Only one stretch of the records below is wanted: the lines from the one holding "Before and after one commit to iainchesworth/cubeulator, an" through the one holding "aqualink-automate and CountdownSolver.". Return it exactly, both ends included.

RECORDS SHOWN -

━━━━━━━━━━━━━━━━━━━━

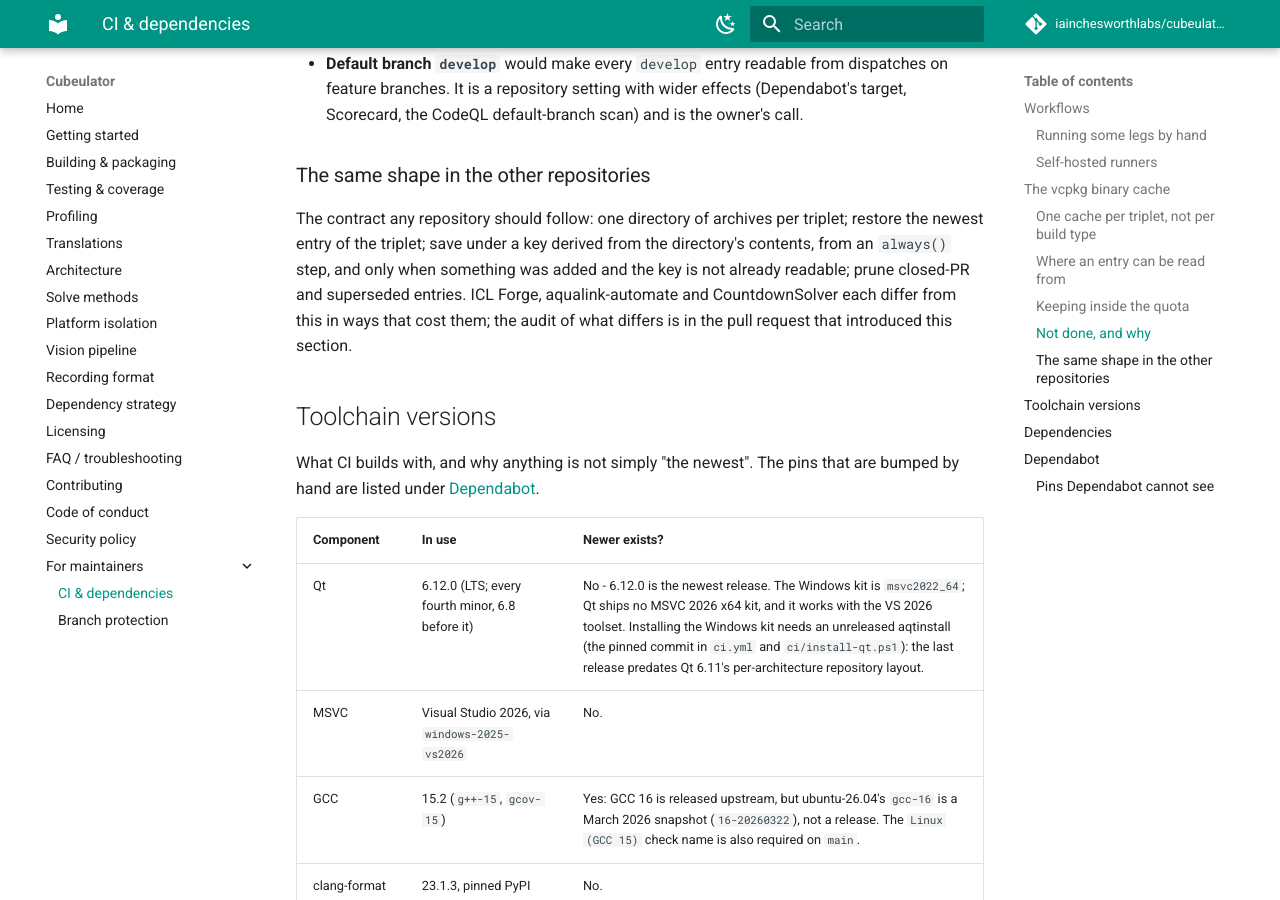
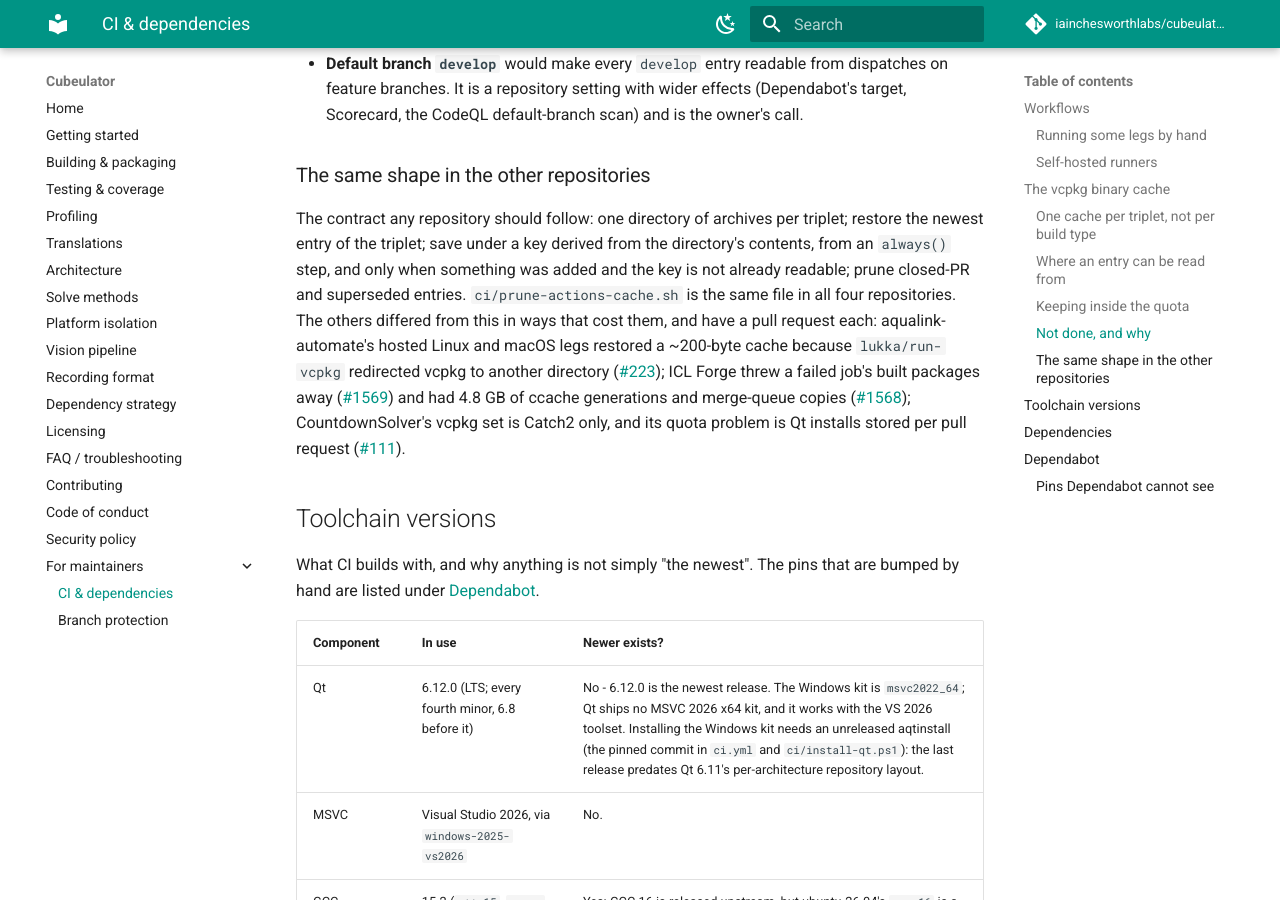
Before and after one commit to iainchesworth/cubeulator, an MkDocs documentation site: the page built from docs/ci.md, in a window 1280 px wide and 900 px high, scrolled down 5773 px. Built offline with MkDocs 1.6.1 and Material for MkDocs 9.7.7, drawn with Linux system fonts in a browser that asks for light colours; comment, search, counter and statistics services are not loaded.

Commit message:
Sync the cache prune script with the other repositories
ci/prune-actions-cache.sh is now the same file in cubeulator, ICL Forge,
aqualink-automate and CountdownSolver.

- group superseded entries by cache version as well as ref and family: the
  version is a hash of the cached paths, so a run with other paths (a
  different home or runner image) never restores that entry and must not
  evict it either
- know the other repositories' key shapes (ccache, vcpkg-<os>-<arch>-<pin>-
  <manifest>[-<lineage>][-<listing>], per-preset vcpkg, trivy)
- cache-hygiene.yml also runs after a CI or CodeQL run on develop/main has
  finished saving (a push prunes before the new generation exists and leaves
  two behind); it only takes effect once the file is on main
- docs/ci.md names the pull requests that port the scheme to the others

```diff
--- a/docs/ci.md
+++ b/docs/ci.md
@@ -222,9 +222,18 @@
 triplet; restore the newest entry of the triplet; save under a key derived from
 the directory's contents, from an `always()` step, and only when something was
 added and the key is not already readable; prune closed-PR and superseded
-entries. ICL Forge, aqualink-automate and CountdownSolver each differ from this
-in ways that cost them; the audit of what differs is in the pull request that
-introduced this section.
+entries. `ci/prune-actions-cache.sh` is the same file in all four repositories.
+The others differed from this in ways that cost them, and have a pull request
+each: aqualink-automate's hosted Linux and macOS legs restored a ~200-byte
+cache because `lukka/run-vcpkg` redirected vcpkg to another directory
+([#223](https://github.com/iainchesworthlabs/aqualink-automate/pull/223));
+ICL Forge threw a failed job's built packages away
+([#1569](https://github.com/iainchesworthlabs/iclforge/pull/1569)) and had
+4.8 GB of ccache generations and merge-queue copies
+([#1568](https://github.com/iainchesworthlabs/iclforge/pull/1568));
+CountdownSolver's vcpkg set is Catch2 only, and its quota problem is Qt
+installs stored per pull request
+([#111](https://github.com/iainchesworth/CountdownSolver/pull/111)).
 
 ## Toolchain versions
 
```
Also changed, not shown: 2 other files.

━━━━━━━━━━━━━━━━━━━━

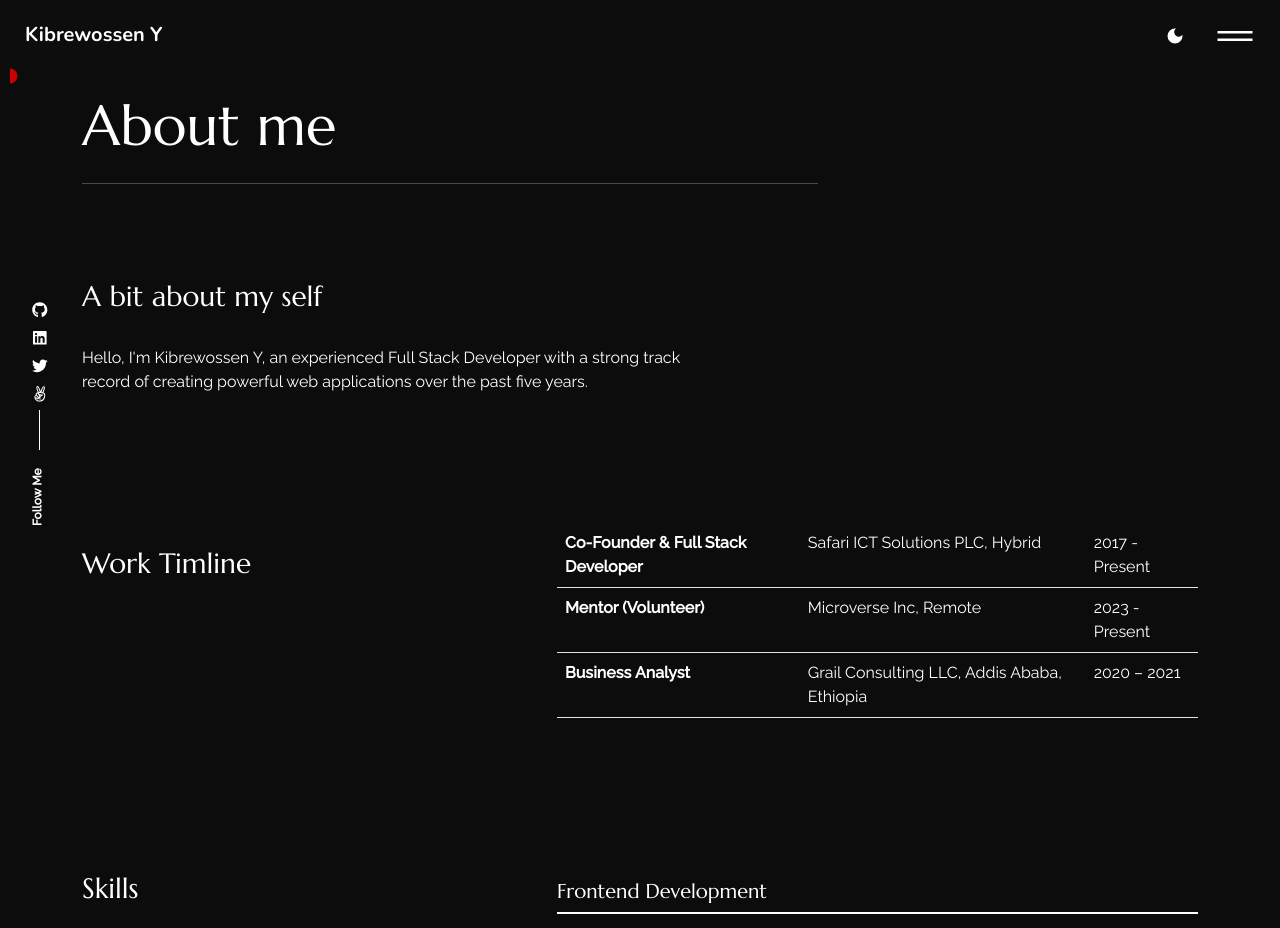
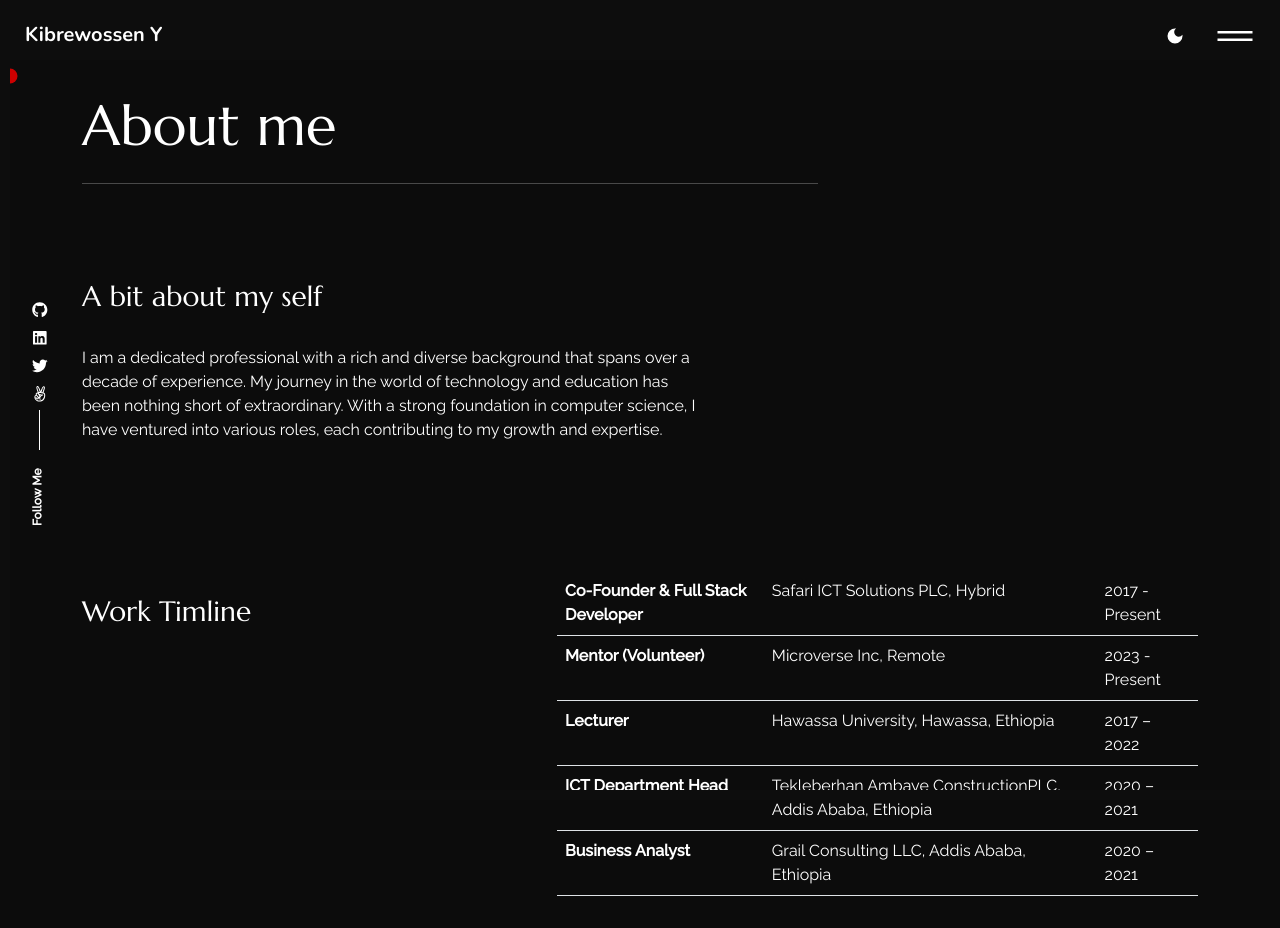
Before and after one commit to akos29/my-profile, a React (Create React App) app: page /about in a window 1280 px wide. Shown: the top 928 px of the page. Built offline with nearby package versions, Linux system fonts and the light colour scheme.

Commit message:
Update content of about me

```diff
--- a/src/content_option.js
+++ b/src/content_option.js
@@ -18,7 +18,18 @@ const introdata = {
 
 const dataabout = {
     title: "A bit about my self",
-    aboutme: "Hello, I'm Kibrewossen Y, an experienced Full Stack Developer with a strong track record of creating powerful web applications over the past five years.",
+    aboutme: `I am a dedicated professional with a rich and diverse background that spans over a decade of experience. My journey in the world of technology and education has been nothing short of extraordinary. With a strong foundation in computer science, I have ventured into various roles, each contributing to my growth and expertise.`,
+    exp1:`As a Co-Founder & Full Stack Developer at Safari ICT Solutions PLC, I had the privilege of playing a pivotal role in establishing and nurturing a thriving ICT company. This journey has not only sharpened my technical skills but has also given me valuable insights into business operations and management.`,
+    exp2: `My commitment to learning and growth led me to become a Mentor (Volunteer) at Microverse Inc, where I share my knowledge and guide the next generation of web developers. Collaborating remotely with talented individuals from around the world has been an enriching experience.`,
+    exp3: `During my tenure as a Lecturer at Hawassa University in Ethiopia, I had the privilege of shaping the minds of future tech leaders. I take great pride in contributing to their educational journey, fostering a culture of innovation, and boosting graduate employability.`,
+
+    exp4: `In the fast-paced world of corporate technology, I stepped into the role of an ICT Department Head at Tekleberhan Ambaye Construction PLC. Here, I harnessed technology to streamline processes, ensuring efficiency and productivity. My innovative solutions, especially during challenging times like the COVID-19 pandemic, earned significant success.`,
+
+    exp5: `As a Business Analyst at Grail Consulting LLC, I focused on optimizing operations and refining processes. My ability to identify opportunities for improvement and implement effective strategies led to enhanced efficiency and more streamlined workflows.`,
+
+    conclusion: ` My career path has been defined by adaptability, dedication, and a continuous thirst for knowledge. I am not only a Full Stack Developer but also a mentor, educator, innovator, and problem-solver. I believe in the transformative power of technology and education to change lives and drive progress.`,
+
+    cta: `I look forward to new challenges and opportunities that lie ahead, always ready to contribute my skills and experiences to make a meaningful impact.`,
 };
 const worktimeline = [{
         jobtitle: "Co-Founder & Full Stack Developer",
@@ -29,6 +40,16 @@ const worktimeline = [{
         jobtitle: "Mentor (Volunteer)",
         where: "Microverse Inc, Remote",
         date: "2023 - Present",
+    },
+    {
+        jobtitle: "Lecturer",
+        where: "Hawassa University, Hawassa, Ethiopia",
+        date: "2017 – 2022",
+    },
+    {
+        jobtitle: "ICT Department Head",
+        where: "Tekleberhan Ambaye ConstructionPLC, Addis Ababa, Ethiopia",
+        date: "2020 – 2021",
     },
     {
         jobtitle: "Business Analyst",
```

━━━━━━━━━━━━━━━━━━━━

RESULT BELOW -
Before and after one commit to iainchesworth/cubeulator, an MkDocs documentation site: the page built from docs/ci.md, in a window 1280 px wide and 900 px high, scrolled down 5773 px. Built offline with MkDocs 1.6.1 and Material for MkDocs 9.7.7, drawn with Linux system fonts in a browser that asks for light colours; comment, search, counter and statistics services are not loaded.

Commit message:
Sync the cache prune script with the other repositories
ci/prune-actions-cache.sh is now the same file in cubeulator, ICL Forge,
aqualink-automate and CountdownSolver.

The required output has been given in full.